Ten years ago (geez, has it been that long?), Bar/None Records released McArdle’s first solo album, Summer of the Whore, with Fear the Dream of Axes following four years later. Both are fearless lyrically and subtly intoxicating musically, and I’d recommend either depending on your individual mood or state of mind. But if you’ve never heard her, A Touch of Class is the album that you should probably dive in with. I’ve always been a fan of Shannon, but I’m not overstating when I declare this her most cohesive, satisfying and rewarding work to date. Collaborating on arrangements with former Mendoza Line cohort Clint Newman, the ten songs bear all of the qualities that lift McArdle far above the cluttered singer-songwriter chicken coup: that naked, exquisite voice that exudes plainspoken Southern warmth and wounded wallflower loneliness in a single verse; the blunt honesty and detailed depictions of her lyrics, lending every song a distinct feminine flair and insight (and occasionally the full weight of life’s own gravity); and understated but artfully effective music that bridges the distance between dusty dirt roads, downtown dive bars and college town coffee shops.

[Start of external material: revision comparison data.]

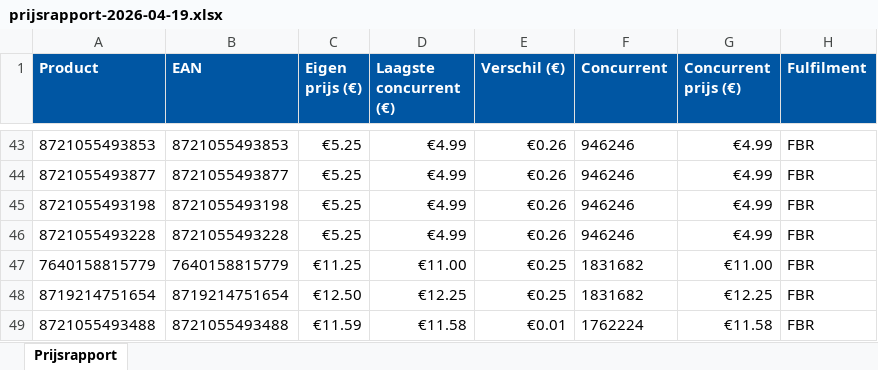
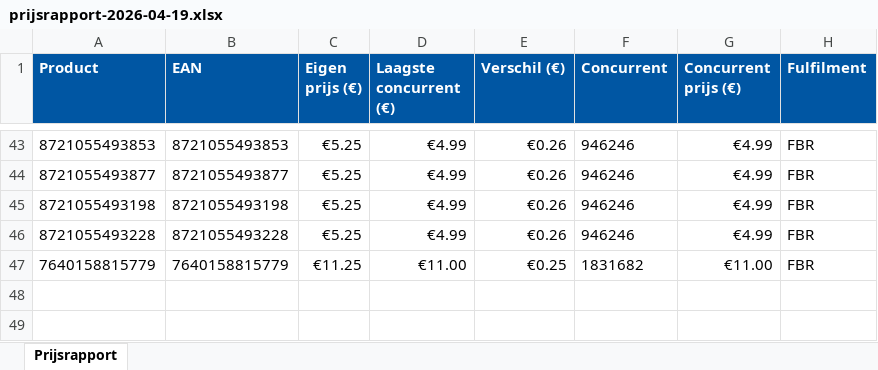
Before and after one commit to Ylona/bol-prijsmonitor, an Excel workbook: rapporten/prijsrapport-2026-04-19.xlsx, sheet Prijsrapport, drawn as a sheet; only a part is shown, gaps mark what is left out; values as stored, in another font and other column widths than the file's, no borders; the diff names each change by its address in the sheet, - before the commit and + after, or states it on an @@ line.

```diff
--- a/rapporten/prijsrapport-2026-04-19.xlsx (sheet Prijsrapport)
+++ b/rapporten/prijsrapport-2026-04-19.xlsx (sheet Prijsrapport)
-row 48: 8719214751654 | 8719214751654 | €12.50 | €12.25 | €0.25 | 1831682 | €12.25 | FBR
-row 49: 8721055493488 | 8721055493488 | €11.59 | €11.58 | €0.01 | 1762224 | €11.58 | FBR
```
Also changed, not shown: 2 other files.
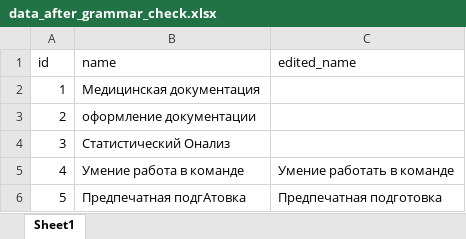
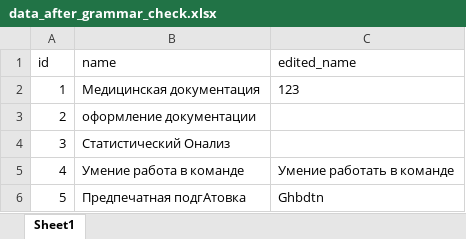
Before and after one commit to SalomanYu/ED_Telegram, an Excel workbook: Data/data_after_grammar_check.xlsx, sheet Sheet1, drawn as a sheet; values as stored, in another font and other column widths than the file's, no borders; the diff names each change by its address in the sheet, - before the commit and + after, or states it on an @@ line.

```diff
--- a/Data/data_after_grammar_check.xlsx (sheet Sheet1)
+++ b/Data/data_after_grammar_check.xlsx (sheet Sheet1)
-C2 (edited_name): (empty)
+C2 (edited_name): 123
-C6 (edited_name): Предпечатная подготовка
+C6 (edited_name): Ghbdtn
```
Also changed, not shown: 9 other files.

“Five Modes” strums the album to life with a whiff of Linda Ronstadt’s version of Roy Orbison’s “Blue Bayou” in its undercurrent. It marries shadow-cast folk-rock and early ’70s Laurel Canyon/fringe-jacket AM pop into a soulful yet intimate country morning stroll. These elements inform the whole album in various positions and configurations, accentuating its mid-life melancholy. “Why Do We Live Where We Do” builds upon a gently persistent bed of piano, bass, percussion and guitar as McArdle ponders a change of location when ultimately it’s a change of situation she’s looking for. Electric piano and violin steer the stark “Like a Harlot Would,” while organ and pedal steel do the same for “Hunger Strike” a few tracks later, both songs tangled in emotional discontent and emptiness, a persistent presence in McArdle’s writing. “The Grand Execution” is the most straightforward, upbeat jangle-rocker of the bunch, still its uneasy chorus asks: “Is this when I lose you?” The closing song, “Country Music” – wherein she puts New York poet Michael Robbins’ perspectives of a musician traveling alone from bus depot to bus depot to an appropriately countrified tune – simultaneously stands apart and fits perfectly.
If someone like Emmylou Harris made this album, it’d win a Grammy. Granted, it’d be one of those Grammys that are given out in the middle of the afternoon, long before the broadcast starts, that are rattled off in rapid-fire announcements going into commercial breaks during the actual show, but still… it’d get attention, it’d get bigtime praise, it’d be written up in USA Today and Wine Spectator and Mother Earth News. You at least owe it a listen, if you have any taste at all.
A Touch of Class